▸ **What to produce**
Go through the entries below. Copy out every line that contains "TypeScript".

(Before-and-after change records)
[Start of section]

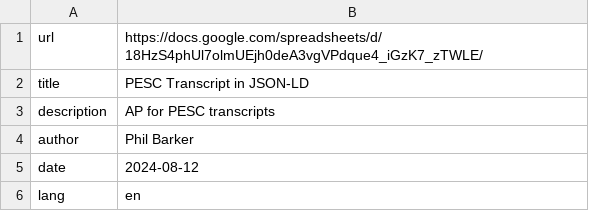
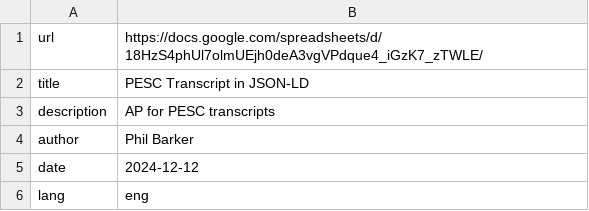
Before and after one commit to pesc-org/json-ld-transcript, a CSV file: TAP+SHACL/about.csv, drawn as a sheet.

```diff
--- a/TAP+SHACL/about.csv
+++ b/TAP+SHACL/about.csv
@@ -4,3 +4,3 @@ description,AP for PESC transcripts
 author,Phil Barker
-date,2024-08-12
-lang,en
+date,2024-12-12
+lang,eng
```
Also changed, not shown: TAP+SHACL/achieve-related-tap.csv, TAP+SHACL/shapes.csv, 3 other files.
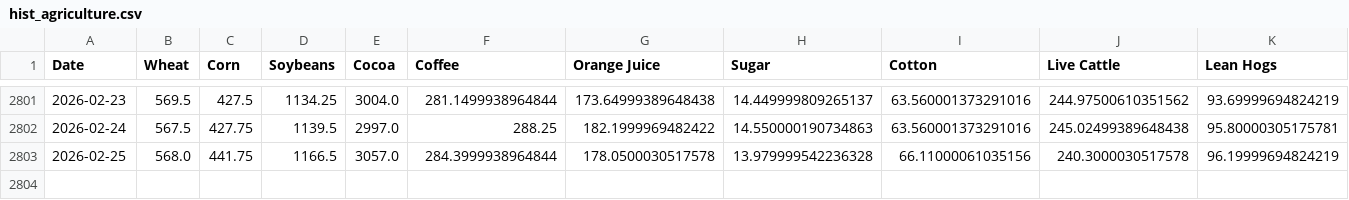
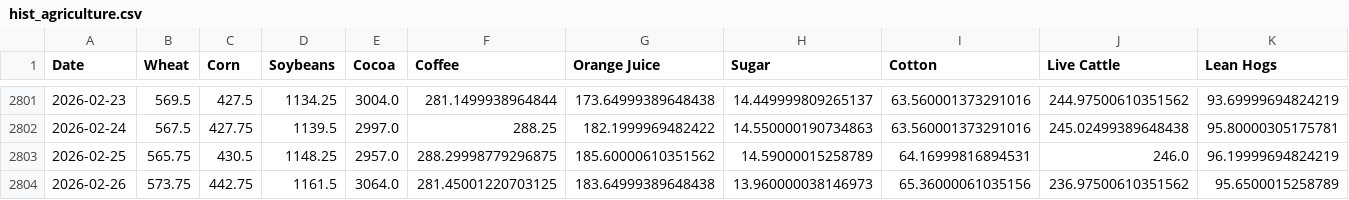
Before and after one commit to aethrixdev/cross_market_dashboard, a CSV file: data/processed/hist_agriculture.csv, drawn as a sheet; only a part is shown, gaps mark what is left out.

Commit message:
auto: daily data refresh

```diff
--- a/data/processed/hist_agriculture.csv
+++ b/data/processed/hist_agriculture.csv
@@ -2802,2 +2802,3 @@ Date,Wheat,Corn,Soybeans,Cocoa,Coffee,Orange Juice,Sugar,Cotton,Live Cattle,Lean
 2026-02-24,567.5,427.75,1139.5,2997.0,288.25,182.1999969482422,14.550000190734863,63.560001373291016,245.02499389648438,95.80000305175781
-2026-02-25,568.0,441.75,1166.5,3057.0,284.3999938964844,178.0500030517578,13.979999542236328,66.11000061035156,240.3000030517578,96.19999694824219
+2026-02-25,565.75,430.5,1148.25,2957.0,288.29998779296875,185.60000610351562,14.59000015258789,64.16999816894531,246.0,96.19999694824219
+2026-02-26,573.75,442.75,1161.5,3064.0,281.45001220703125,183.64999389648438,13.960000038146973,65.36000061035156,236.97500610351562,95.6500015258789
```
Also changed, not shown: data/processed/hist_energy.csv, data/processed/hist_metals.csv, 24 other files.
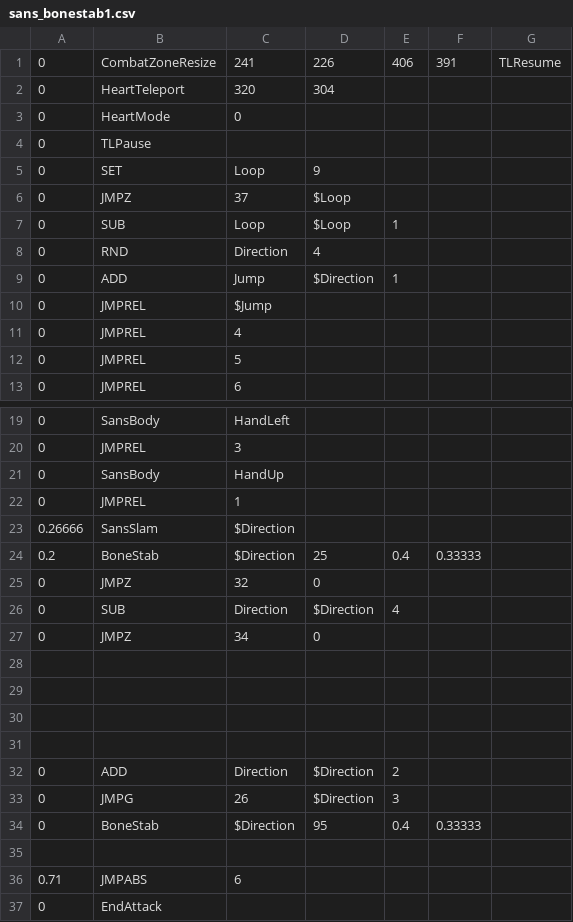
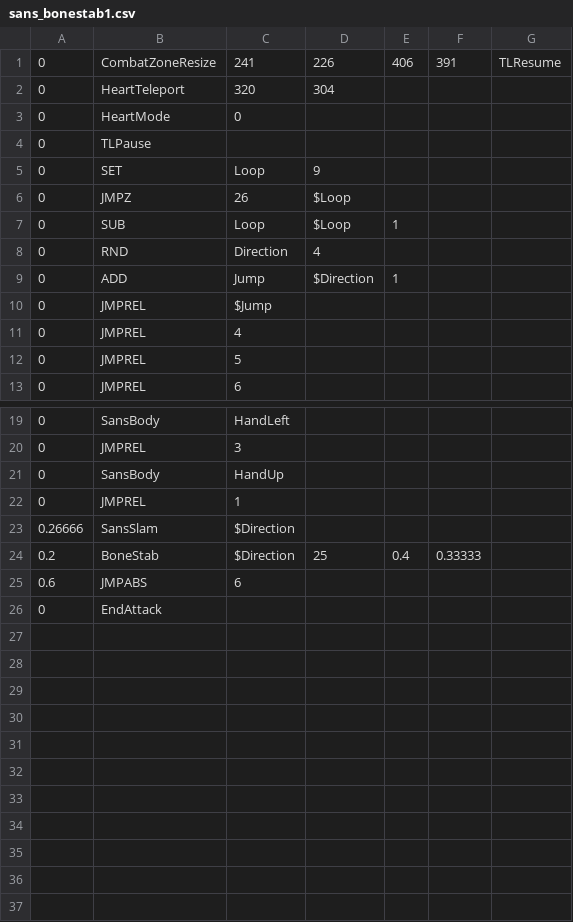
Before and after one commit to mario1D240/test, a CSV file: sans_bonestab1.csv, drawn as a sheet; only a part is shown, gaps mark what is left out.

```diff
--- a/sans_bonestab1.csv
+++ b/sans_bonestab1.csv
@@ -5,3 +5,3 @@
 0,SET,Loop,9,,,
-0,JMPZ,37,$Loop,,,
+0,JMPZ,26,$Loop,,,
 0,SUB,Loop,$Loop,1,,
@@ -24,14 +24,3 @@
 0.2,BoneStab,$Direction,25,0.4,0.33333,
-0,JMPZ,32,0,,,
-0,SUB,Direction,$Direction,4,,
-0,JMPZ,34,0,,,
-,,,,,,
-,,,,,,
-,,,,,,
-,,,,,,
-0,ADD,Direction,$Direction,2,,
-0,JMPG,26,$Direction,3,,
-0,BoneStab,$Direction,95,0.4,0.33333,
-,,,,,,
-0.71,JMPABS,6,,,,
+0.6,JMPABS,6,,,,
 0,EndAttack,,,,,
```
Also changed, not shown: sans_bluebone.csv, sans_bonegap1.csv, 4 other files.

[End of section]
[Start of section]

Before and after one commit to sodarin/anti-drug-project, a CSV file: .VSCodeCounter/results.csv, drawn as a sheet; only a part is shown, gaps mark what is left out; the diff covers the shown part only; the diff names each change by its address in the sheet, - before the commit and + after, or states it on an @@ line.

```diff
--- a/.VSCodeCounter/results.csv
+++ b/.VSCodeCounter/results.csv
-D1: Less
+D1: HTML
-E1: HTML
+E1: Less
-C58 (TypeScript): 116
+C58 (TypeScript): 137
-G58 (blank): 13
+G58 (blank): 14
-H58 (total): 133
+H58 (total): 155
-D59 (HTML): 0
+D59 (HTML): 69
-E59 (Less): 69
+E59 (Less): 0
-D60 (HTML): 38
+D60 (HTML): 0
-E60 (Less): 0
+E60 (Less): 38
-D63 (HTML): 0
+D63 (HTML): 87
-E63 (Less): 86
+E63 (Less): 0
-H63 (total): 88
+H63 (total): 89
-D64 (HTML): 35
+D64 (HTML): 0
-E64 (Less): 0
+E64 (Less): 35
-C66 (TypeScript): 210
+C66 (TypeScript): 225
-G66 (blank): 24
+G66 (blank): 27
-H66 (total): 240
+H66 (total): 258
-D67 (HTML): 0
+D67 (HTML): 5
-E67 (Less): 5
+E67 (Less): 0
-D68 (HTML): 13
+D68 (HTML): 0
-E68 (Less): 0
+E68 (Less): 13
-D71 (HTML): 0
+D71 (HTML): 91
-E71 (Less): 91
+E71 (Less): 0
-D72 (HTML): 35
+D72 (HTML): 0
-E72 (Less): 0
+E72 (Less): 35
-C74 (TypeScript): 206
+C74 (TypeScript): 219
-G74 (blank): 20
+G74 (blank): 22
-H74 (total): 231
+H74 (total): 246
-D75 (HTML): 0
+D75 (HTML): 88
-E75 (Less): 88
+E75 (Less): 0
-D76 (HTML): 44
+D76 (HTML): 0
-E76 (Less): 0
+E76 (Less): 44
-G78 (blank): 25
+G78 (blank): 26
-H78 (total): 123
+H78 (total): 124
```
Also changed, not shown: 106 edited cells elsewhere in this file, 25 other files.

[End of section]
[Start of section]

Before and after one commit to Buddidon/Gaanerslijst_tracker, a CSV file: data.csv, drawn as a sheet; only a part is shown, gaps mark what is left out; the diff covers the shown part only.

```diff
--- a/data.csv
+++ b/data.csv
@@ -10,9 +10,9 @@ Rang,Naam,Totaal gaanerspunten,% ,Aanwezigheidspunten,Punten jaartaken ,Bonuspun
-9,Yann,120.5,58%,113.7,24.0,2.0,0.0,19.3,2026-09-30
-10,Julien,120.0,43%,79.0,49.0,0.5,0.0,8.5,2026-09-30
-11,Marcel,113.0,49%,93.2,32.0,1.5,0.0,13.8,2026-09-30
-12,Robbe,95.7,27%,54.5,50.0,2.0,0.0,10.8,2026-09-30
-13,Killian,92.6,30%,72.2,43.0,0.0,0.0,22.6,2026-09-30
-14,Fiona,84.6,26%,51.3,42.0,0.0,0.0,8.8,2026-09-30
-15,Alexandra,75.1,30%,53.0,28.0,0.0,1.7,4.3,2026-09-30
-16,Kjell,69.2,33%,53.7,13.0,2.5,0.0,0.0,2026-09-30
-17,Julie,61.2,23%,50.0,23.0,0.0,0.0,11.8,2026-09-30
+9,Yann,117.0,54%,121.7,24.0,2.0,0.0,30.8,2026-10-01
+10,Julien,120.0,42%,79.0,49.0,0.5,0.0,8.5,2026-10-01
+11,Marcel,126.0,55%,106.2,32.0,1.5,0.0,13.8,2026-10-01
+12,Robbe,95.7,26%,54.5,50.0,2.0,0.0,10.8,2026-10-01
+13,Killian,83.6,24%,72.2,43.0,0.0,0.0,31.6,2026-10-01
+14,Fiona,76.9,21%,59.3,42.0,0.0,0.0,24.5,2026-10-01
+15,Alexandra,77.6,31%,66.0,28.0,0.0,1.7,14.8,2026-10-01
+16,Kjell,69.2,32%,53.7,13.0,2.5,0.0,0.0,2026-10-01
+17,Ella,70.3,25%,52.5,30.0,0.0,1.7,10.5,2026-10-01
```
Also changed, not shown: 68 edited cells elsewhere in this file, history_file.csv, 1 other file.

[End of section]

▸ **Answer space**
-C58 (TypeScript): 116
+C58 (TypeScript): 137
-C66 (TypeScript): 210
+C66 (TypeScript): 225
-C74 (TypeScript): 206
+C74 (TypeScript): 219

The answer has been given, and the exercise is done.